Where the paint has stood for two or three years and one coat is to be given over a shade similar to the one already on the building, the surface should be thoroughly cleaned with a wire brush or broom, then thoroughly dusted. It is sometimes necessary to wash the surface with sponge and water to remove the smoke and dirt, which otherwise will work up through the paint, changing the color and making un-uniform shades. It is almost impossible to brush dirt streaks out and the only way to get the work in condition for painting is to first wash the surface with water. Allow time for the surface to dry, then, if the wear of the paint is found to be uniform, one coat mixed to a good consistency with a full oil reduction and sufficient turpentine to assist the working will make a satisfactory job. If, however, upon examination the paint is found to be weather-beaten or wearng off in spots on the exposed parts, the building will have to be touched up on these exposed portions and a coat of paint applied to the entire surface to even it up; otherwise it will be spotted when the paint has dried out, making an unsatisfactory job.

If the paint has not worn down to the wood and is only worn off to the undercoats which are solid, mix the paint with half turpentine and half oil, go over the exposed portions of the building with a smooth, even coat, and as soon as hard dry give the entire surface a coat of paint mixed to a good heavy consistency, as before directed. The paint should dry out even, thus making satisfactory work.

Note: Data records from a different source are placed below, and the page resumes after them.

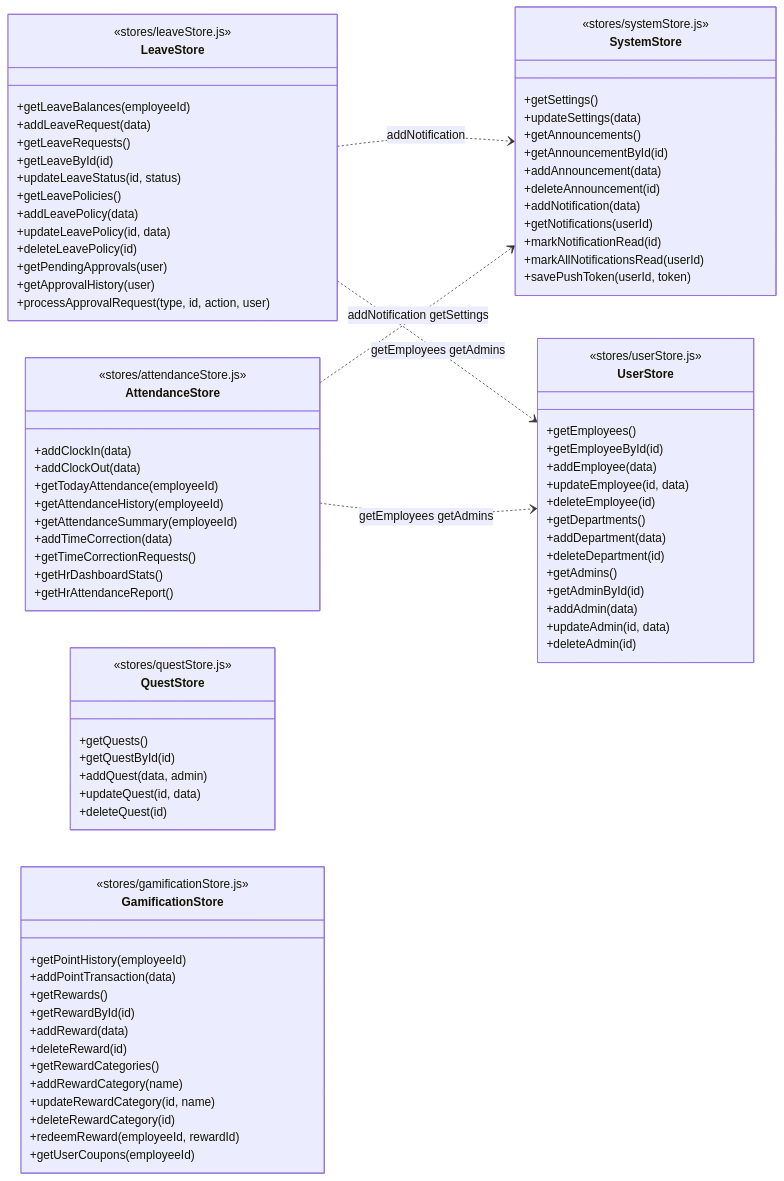
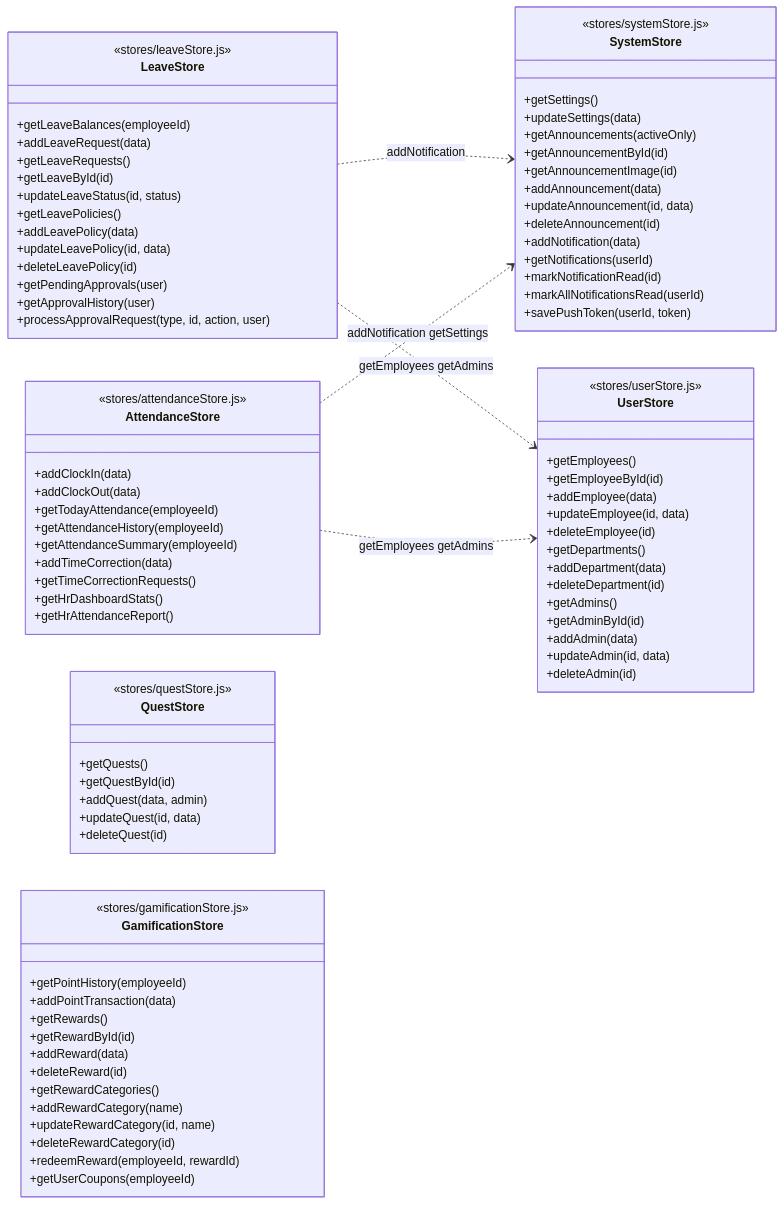
Before and after one commit to guidct17160/989XWellExp: the second of 3 diagrams in docs/Class-Diagram.md, drawn with Mermaid. The commit also changed other lines of this file and 75 other files, not shown here.

```diff
--- a/docs/Class-Diagram.md
+++ b/docs/Class-Diagram.md
@@ -181,9 +181,11 @@
         <<stores/systemStore.js>>
         +getSettings()
         +updateSettings(data)
-        +getAnnouncements()
+        +getAnnouncements(activeOnly)
         +getAnnouncementById(id)
+        +getAnnouncementImage(id)
         +addAnnouncement(data)
+        +updateAnnouncement(id, data)
         +deleteAnnouncement(id)
         +addNotification(data)
         +getNotifications(userId)
```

As all portions of a building do not have uniform exposure, it is very hard to find a surface where one coat will produce satisfactory work over the entire building. On the most severely exposed parts of a building, the paint will naturally show more wear than on the protected parts and these exposed parts will need to be touched up or painted over to even them up with the less exposed portions.